In the case Precision Castparts, the company has a strong leader in CEO Mark Donegan, who during his thirteen years at the helm has led the company to an 11-fold return. Among his strengths, Donegan has a keen eye for the type of “bolt-on” acquisitions that Buffett likes.
Why It’s a Great Buy for Berkshire
With the Great Recession now in the rear view mirror, airlines are placing large orders to replace aging fleets. Those orders, which are primarily to Airbus and Boeing, benefit Precision Castparts, as it supplies key components to both the A320neo and 737 MAX.
Doubling the Market
While Precision Castparts manufactures everything high-pressure blades for power generators to medical prosthetics, it is complex metal components for the aerospace industry that not only brings in the majority of its revenues, but also offers solid opportunities for growth.
As large as the commercial market for jets already is, it is expected to double by 2030 due to strong demand from India and China. By 2030, the Asia-Pacific market is expected to grow to 30% of all world-wide passenger mileage.
Boeing predicts that 38,050 new aircraft with a total value of $5.6 trillion will be needed in the next two decades. Roughly 10,500 commercial jets are needed just to replace fleets of old, fuel-guzzling aircraft that are aging out of service.
Locking in a Customer
With the needs of the aerospace market highly specialized, whether its engine turbine blades, or the large wing ribs for the Airbus’s giant A380, there is very little company switching among airplane manufacturers. Witness its relationships with both engine makers Pratt & Whitney and GE that go back over 45 years. Berkshire is assured of solid growth in an industry that is highly technical, needs manufacturing on a mammoth scale, and has high cost barriers to entry for potential competitors.
© 2015 David Mazor

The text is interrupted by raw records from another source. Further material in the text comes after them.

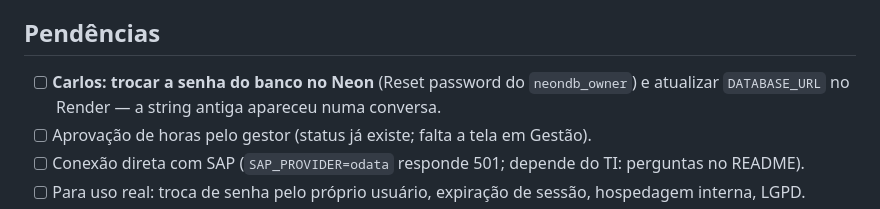
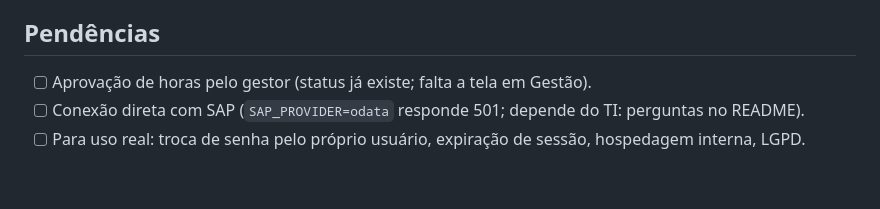
Before and after one commit to oCarlosHenriqueB/timesheet, a Markdown page: CLAUDE.md, the part around the change. GitHub-like rendering; blank space fills up the shorter version.

Commit message:
CLAUDE.md: senha do banco trocada no Neon e atualizada no Render
Co-Authored-By: Claude Opus 5.5 <noreply@anthropic.com>

```diff
--- a/CLAUDE.md
+++ b/CLAUDE.md
@@ -67,8 +67,6 @@ cd app && flutter analyze && flutter test        # 34 testes
 
 ## Pendências
 
-- [ ] **Carlos: trocar a senha do banco no Neon** (Reset password do `neondb_owner`) e atualizar `DATABASE_URL`
-      no Render — a string antiga apareceu numa conversa.
 - [ ] Aprovação de horas pelo gestor (status já existe; falta a tela em Gestão).
 - [ ] Conexão direta com SAP (`SAP_PROVIDER=odata` responde 501; depende do TI: perguntas no README).
 - [ ] Para uso real: troca de senha pelo próprio usuário, expiração de sessão, hospedagem interna, LGPD.
```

Disclosure: David Mazor is a freelance writer focusing on Berkshire Hathaway. The author is long in Berkshire Hathaway, and this article is not a recommendation on whether to buy or sell the stock. The information contained in this article should not be construed as personalized or individualized investment advice. Past performance is no guarantee of future results.